» TASK TO CARRY OUT: Report each line of the entries below that includes "body".

======== RECORDS FOR THE TASK ========

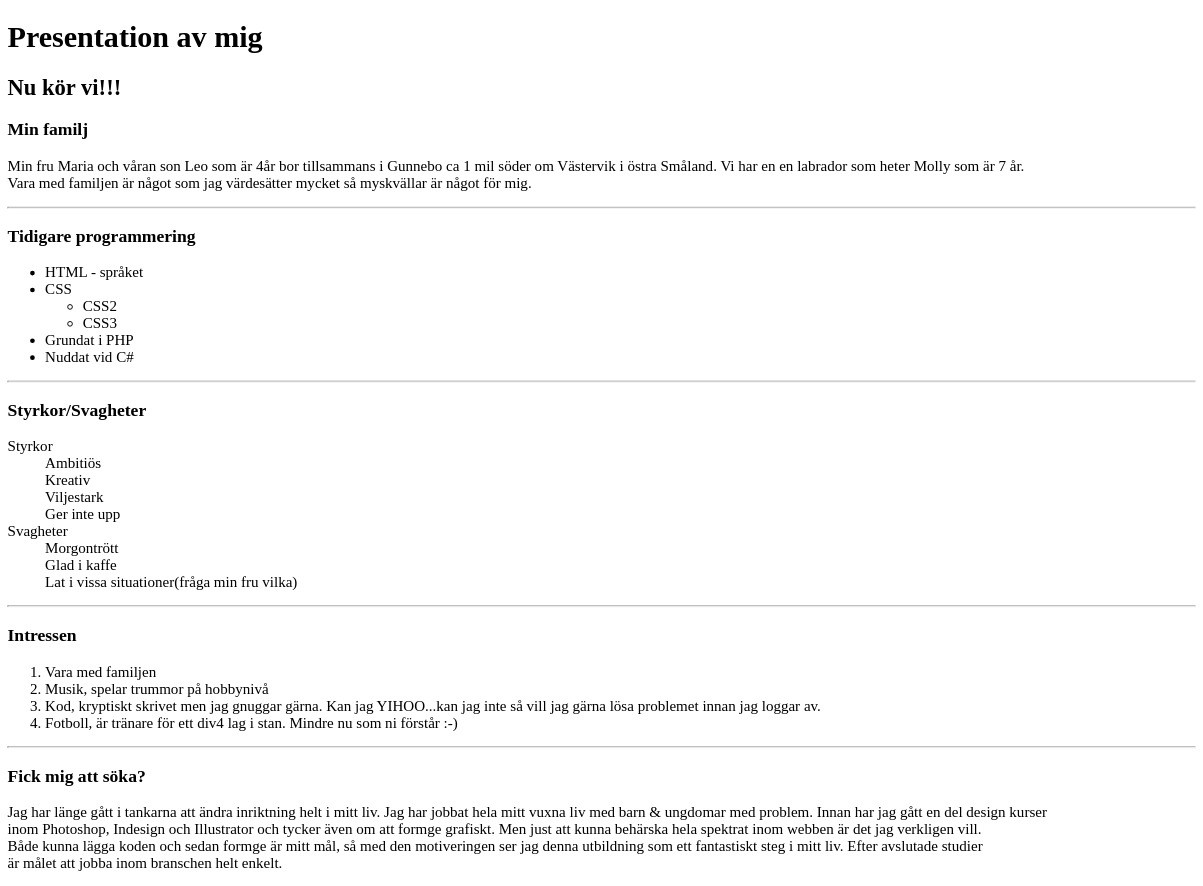
Repository: jt222ia/1ik415-jt222ia-laborationer
Page: pages/presentation.html
The author's editor kept a record of every edit. The page is drawn from the files as they stood at one moment, then again after the next edit.
The browser window is 1280 px wide. The pictures show the whole page, at 94% of full size.

Above is the page before.

### pages/presentation.html
<!DOCTYPE html>
<html>
    <head>
        <meta charset="utf-8" />
        <title>Min presentations sida</title>
    </head>

    <body>

    <!-- Nu börjar jag presentationen av mig :-) -->

    <h1>Presentation av mig</h1>

        <h2>Nu kör vi!!!</h2>

            <h3>Min familj</h3>
                    <p> Min fru Maria och våran son Leo som är 4år bor tillsammans i Gunnebo ca 1 mil söder om Västervik i östra Småland.
                    Vi har en en labrador som heter Molly som är 7 år. <br />
                    Vara med familjen är något som jag värdesätter mycket så myskvällar är något för mig.
                    </p>
                    <hr />

            <h3>Tidigare programmering</h3>
                    <ul>
                        <li>HTML - språket</li>
                        <li>CSS
                            <ul>
                                <li>CSS2</li>
                                <li>CSS3</li>
                            </ul>
                        </li>
                        <li>Grundat i PHP</li>
                        <li>Nuddat vid C#</li>
                    </ul>
                    <hr />

            <h3>Styrkor/Svagheter</h3>
                    <dl>
                        <dt>Styrkor</dt>
                            <dd>Ambitiös</dd>
                            <dd>Kreativ</dd>
                            <dd>Viljestark</dd>
                            <dd>Ger inte upp</dd>

                        <dt>Svagheter</dt>
                            <dd>Morgontrött</dd>
                            <dd>Glad i kaffe</dd>
                            <dd>Lat i vissa situationer(fråga min fru vilka)</dd>
                    </dl>
                    <hr />

            <h3>Intressen</h3>
                        <ol>
                          <li>Vara med familjen</li>
                          <li>Musik, spelar trummor på hobbynivå</li>
                          <li>Kod, kryptiskt skrivet men jag gnuggar gärna. Kan jag YIHOO...kan jag inte så vill jag gärna lösa problemet innan jag loggar av.</li>
                          <li>Fotboll, är tränare för ett div4 lag i stan. Mindre nu som ni förstår :-)</li>
                        </ol>
                    <hr />

            <h3>Fick mig att söka?</h3>
                    <p>Jag har länge gått i tankarna att ändra inriktning helt i mitt liv. Jag har jobbat hela mitt vuxna liv med barn & ungdomar med problem.
                        Innan har jag gått en del design kurser<br /> inom Photoshop, Indesign och Illustrator och tycker även om att formge grafiskt. Men just att kunna behärska
                        hela spektrat inom webben är det jag verkligen vill.<br /> Både kunna lägga koden och sedan formge är mitt mål, så med den motiveringen ser jag denna utbildning
                        som ett fantastiskt steg i mitt liv. Efter avslutade studier<br /> är målet att jobba inom branschen helt enkelt.
                    </p>

     <!-- Nu avslutar jag presentationen av mig. Hoppas det var trevlig läsning -->

    </body>
</html>

After the next edit:
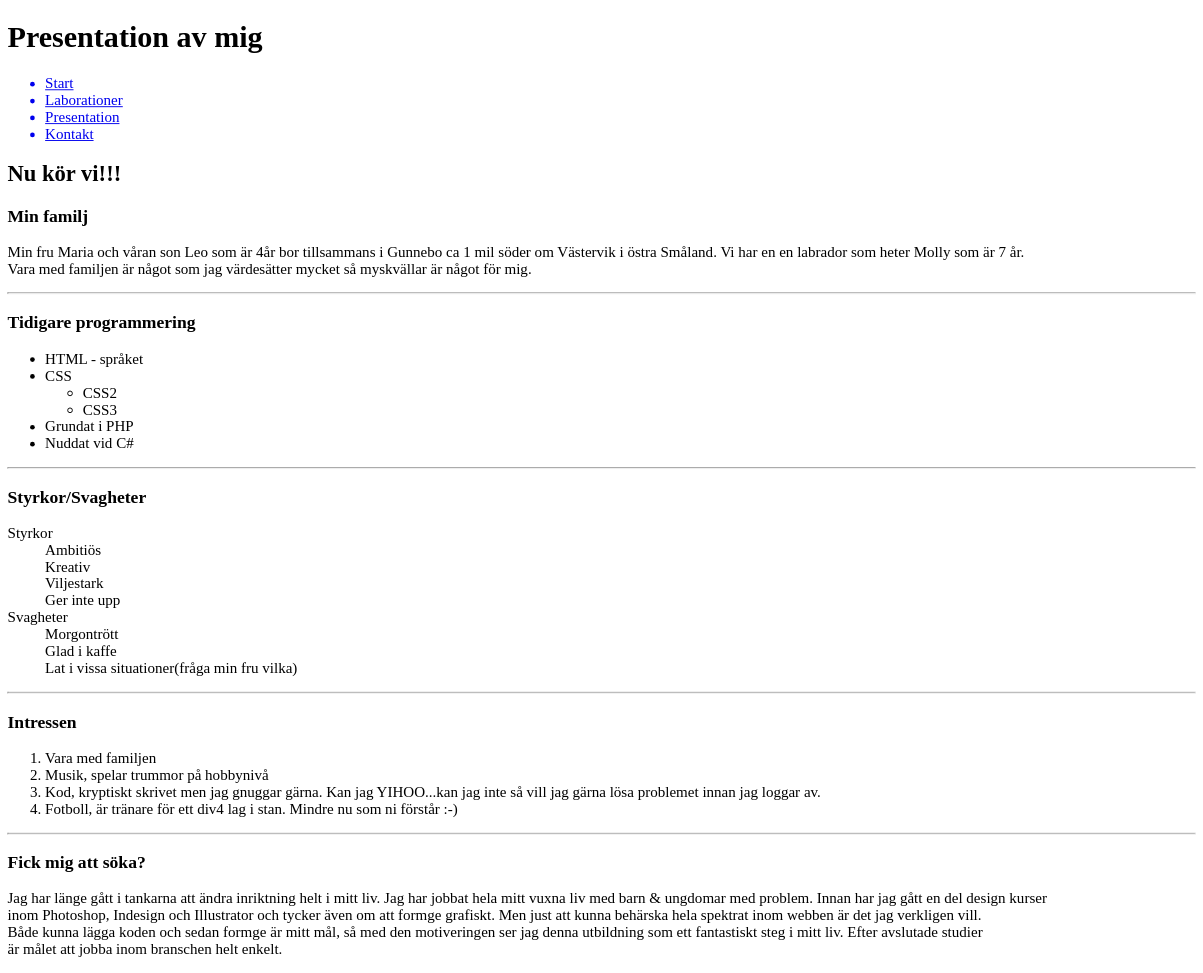
The edit:
--- a/pages/presentation.html
+++ b/pages/presentation.html
@@ -10,6 +10,13 @@
     <!-- Nu börjar jag presentationen av mig :-) -->
 
     <h1>Presentation av mig</h1>
+
+         <ul>
+                    <a href="index.html"><li>Start</li></a>
+                    <a href="pages/laborationer.html"><li>Laborationer</li></a>
+                    <a href="presentation.html"><li>Presentation</li></a>
+                    <a href="kontakt.html"><li>Kontakt</li></a>
+                </ul>
 
         <h2>Nu kör vi!!!</h2>
 
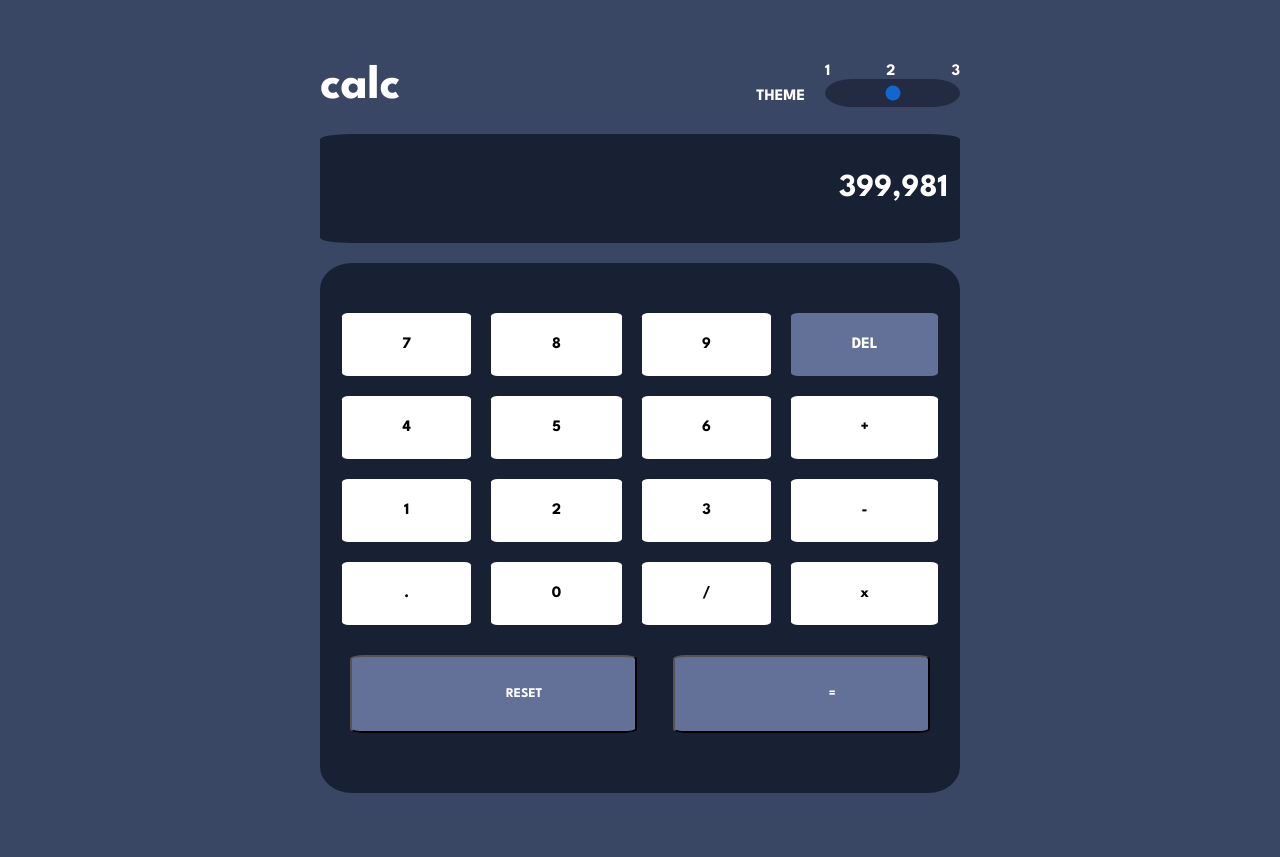
Repository: DevLaukey/calc-with-css-js
Page: index.html
These files come from the project's save history. The page is drawn as it stood at one moment and after the next save; the edit follows.
The browser window is 1280 px wide. The pictures show the whole page.

Above is the page before, as saved 2022-05-18 15:00:36.

### index.html
<!DOCTYPE html>
<html lang="en">
  <head>
    <meta charset="UTF-8" />
    <meta http-equiv="X-UA-Compatible" content="IE=edge" />
    <meta name="viewport" content="width=device-width, initial-scale=1.0" />
    <title>Calculator</title>
    <link rel="stylesheet" href="./styles.css" />
    <link rel="preconnect" href="https://fonts.googleapis.com" />
    <link rel="preconnect" href="https://fonts.gstatic.com" crossorigin />
    <link
      href="https://fonts.googleapis.com/css2?family=League+Spartan:wght@700&display=swap"
      rel="stylesheet"
    />
  </head>
  <body>
    <div class="body">
      <header class="calculator__header">
        <div>
          <p class="calculator__name text">calc</p>
        </div>
        <div class="calculator__slider">
          <div class="text">
            <p class="calculator__theme text">THEME</p>
          </div>
          <div class="class-slider">
            <p class="calculator__smallText text">
              <span>1</span>
              <span>2</span>
              <span>3</span>
            </p>
            <div class="calculator__block">
              <input
                class="slider"
                type="range"
                min="1"
                max="3"
                name=""
                id=""
              />
            </div>
          </div>
        </div>
      </header>
      <div class="calculator__display">
        <p class="text calculator__solution">399,981</p>
      </div>
      <div class="calculator__input">
        <div class="calculator__row">
          <p class="calculator__button seven">7</p>
          <p class="calculator__button eight">8</p>
          <p class="calculator__button nine">9</p>
          <p
            class="calculator__button del back"
            style="background-color: hsl(225, 21%, 49%); color: white"
          >
            DEL
          </p>
          <p class="calculator__button four">4</p>
          <p class="calculator__button five">5</p>
          <p class="calculator__button six">6</p>
          <p class="calculator__button plus">+</p>
          <p class="calculator__button one">1</p>
          <p class="calculator__button two">2</p>
          <p class="calculator__button three">3</p>
          <p class="calculator__button minus">-</p>

          <p class="calculator__button dot">.</p>
          <p class="calculator__button minus">0</p>
          <p class="calculator__button slash">/</p>
          <p class="calculator__button multiply">x</p>
        </div>
        <div class="calculator__control">
          <button class="control reset text">RESET</button>
          <button class="control equals text">=</button>
        </div>
      </div>
    </div>
  </body>
</html>

### styles.css
* {
  margin: 0;
  padding: 0;
  box-sizing: border-box;
}

body {
  background-color: hsl(222, 26%, 31%);
}
.body {
  font-family: "League Spartan", sans-serif;
  /* width: 100%; */
  /* padding: 10%; */
  margin-bottom: 5%;
  margin-top: 5%;
  margin-left: 25%;
  margin-right: 25%;
}
.calculator__header {
  display: flex;
  width: 100%;
  justify-content: space-between;
  margin-bottom: 25px;
}
.calculator__block {
  display: flex;
}
.calculator__name {
  font-size: 3em;
  color: white;
}
.calculator__slider {
  display: flex;
}
.calculator__theme {
  margin-top: 25px;
  margin-right: 20px;
}
.calculator__smallText {
  display: flex;

  justify-content: space-between;
}
.text {
  color: white;
  font-family: "League Spartan", sans-serif;
}
.numbers {
  color: hsl(221, 14%, 31%);
}
.slider {
  -webkit-appearance: none;
  /* width: 100%; */
  /* height: 30px; */
  /* width: 100%; */
  padding: 6px 3px;
  background: hsl(224, 36%, 15%);
  border-radius: 50px/25px;
  /* padding-top: 0.5em; */
  /* outline: none; */
  opacity: 0.7;
  -webkit-transition: 0.2s;
  transition: opacity 0.2s;
}
.background-red {
  background-color: hsl(6, 63%, 50%);
}

.background-light-orange {
  background-color: hsl(30, 25%, 89%);
}

.slider:hover {
  opacity: 1;
}
.slider::-webkit-slider-thumb {
  /* -webkit-appearance: none; */
  /* appearance: none; */
  width: 25px;
  height: 25px;
  color: hsl(6, 63%, 50%);
  background: hsl(6, 63%, 50%);
  cursor: pointer;
}

.slider::-moz-range-thumb {
  width: 25px;
  height: 25px;
  background-color: hsl(6, 63%, 50%);
  cursor: pointer;
}

.calculator__display {
  background-color: hsl(224, 36%, 15%);
  display: flex;
  flex-direction: row-reverse;
  border-radius: 5%;
  padding: 2.5em 0.75rem 2.5em 0.75em;
  margin-bottom: 20px;
}
.calculator__solution {
  font-size: 2em;
}
.calculator__input {
  background-color: hsl(224, 36%, 15%);
  border-radius: 5%;
  text-align: center;
  padding: 2.5em 0.75rem 2.5em 0.75em;
  display: flex;
  flex-direction: column;
}
.calculator__row {
  display: grid;
  gap: 20px;
  grid-template-columns: auto auto auto auto;
  padding: 10px;
  margin-bottom: 20px;
}
.calculator__button {
  background-color: white;
  padding-top: 1.5em;
  padding-bottom: 1.5em;
  padding-left: -0.2em;
  padding-right: -0.2em;
  border-radius: 5%;
  box-shadow: hsl(224, 28%, 35%);
}
.calculator__control {
  display: flex;
  justify-content: space-around;
  margin-bottom: 20px;
}
.control {
  padding: 5% 15% 5% 25%;
  border-radius: 5%;
}
.reset {
  background-color: hsl(225, 21%, 49%);
}
.equals {
  background-color: hsl(225, 21%, 49%);
}

After the next save:
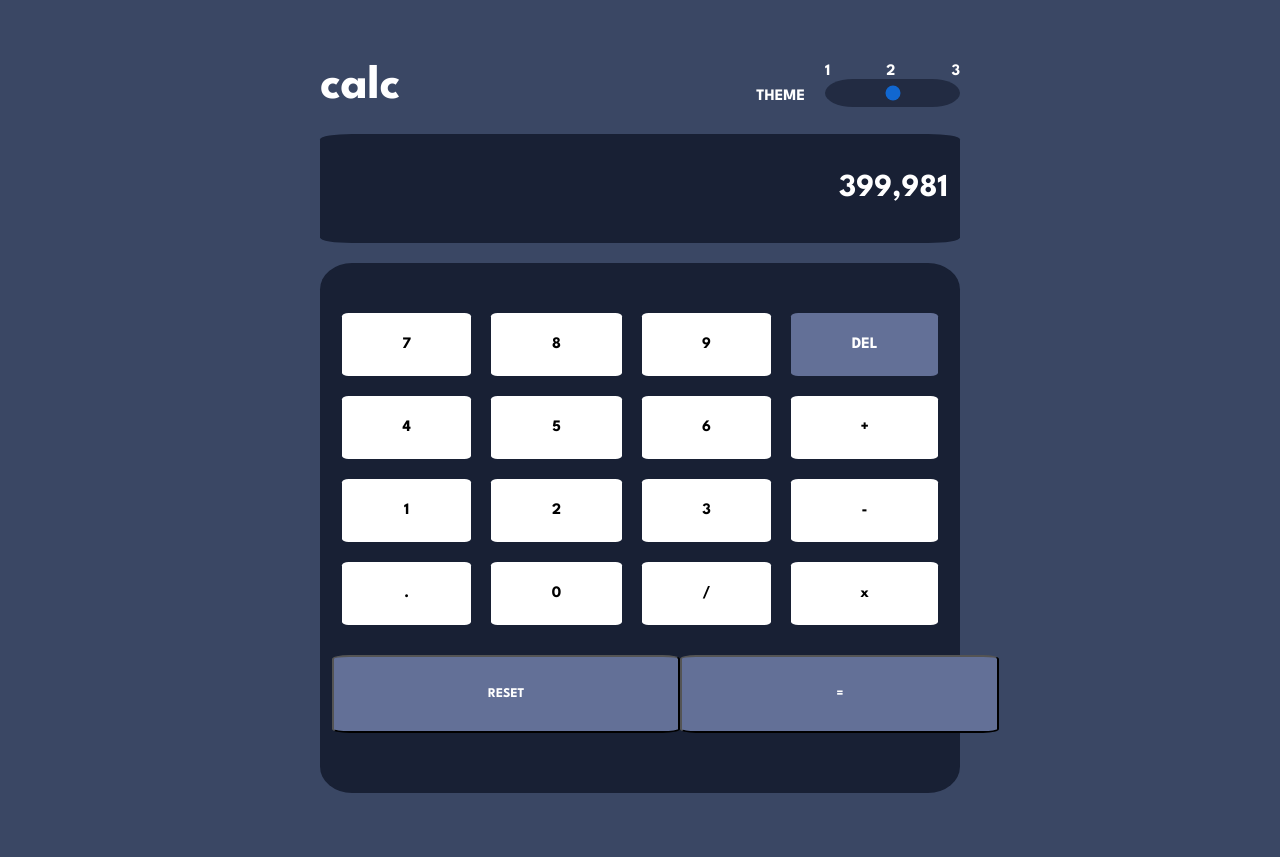
Saved 22 s later.
--- a/styles.css
+++ b/styles.css
@@ -131,7 +131,7 @@
   margin-bottom: 20px;
 }
 .control {
-  padding: 5% 15% 5% 25%;
+  padding: 5% 25% 5% 25%;
   border-radius: 5%;
 }
 .reset {

After the save that followed:
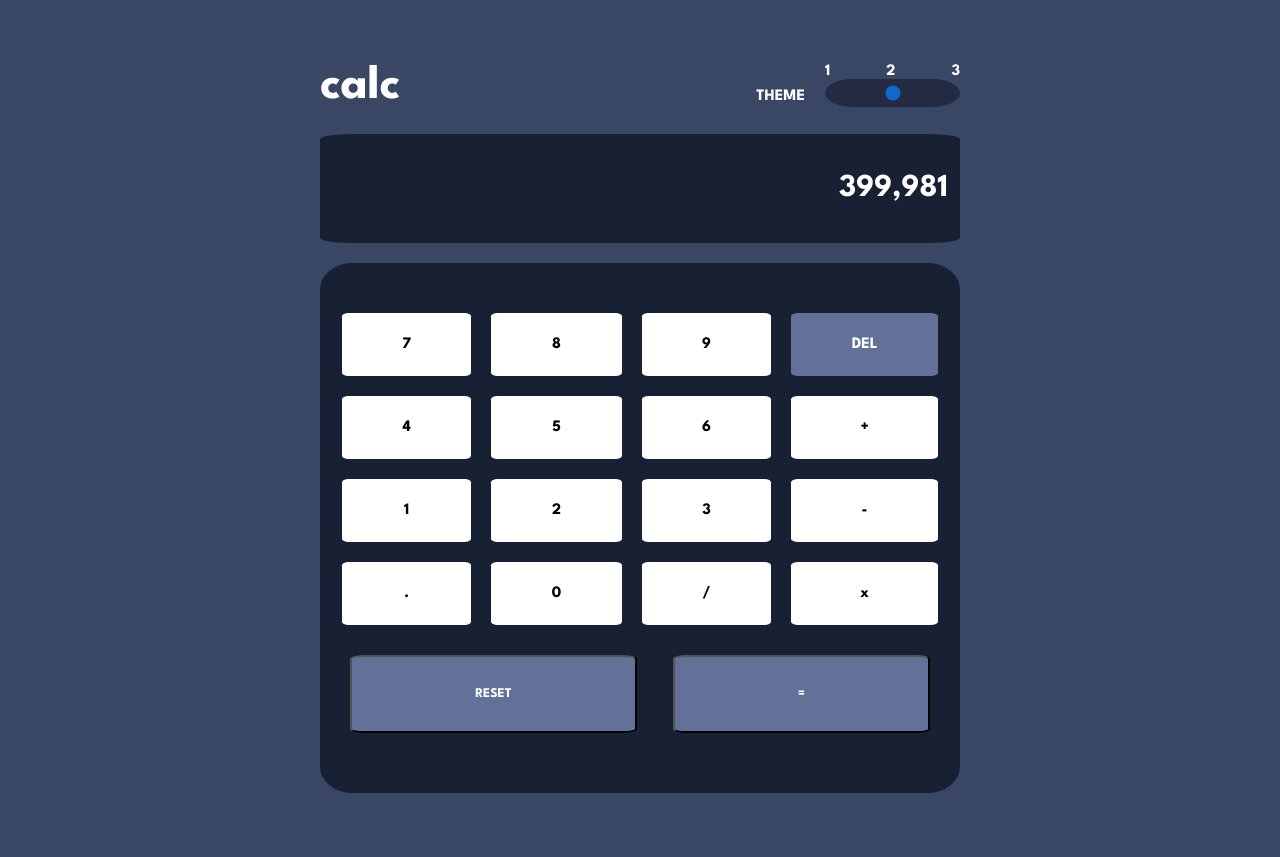
Saved 7 s later.
--- a/styles.css
+++ b/styles.css
@@ -131,7 +131,7 @@
   margin-bottom: 20px;
 }
 .control {
-  padding: 5% 25% 5% 25%;
+  padding: 5% 20% 5% 20%;
   border-radius: 5%;
 }
 .reset {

========

» RESPONSE AREA:
    <body>
    </body>
  <body>
    <div class="body">
  </body>
body {
.body {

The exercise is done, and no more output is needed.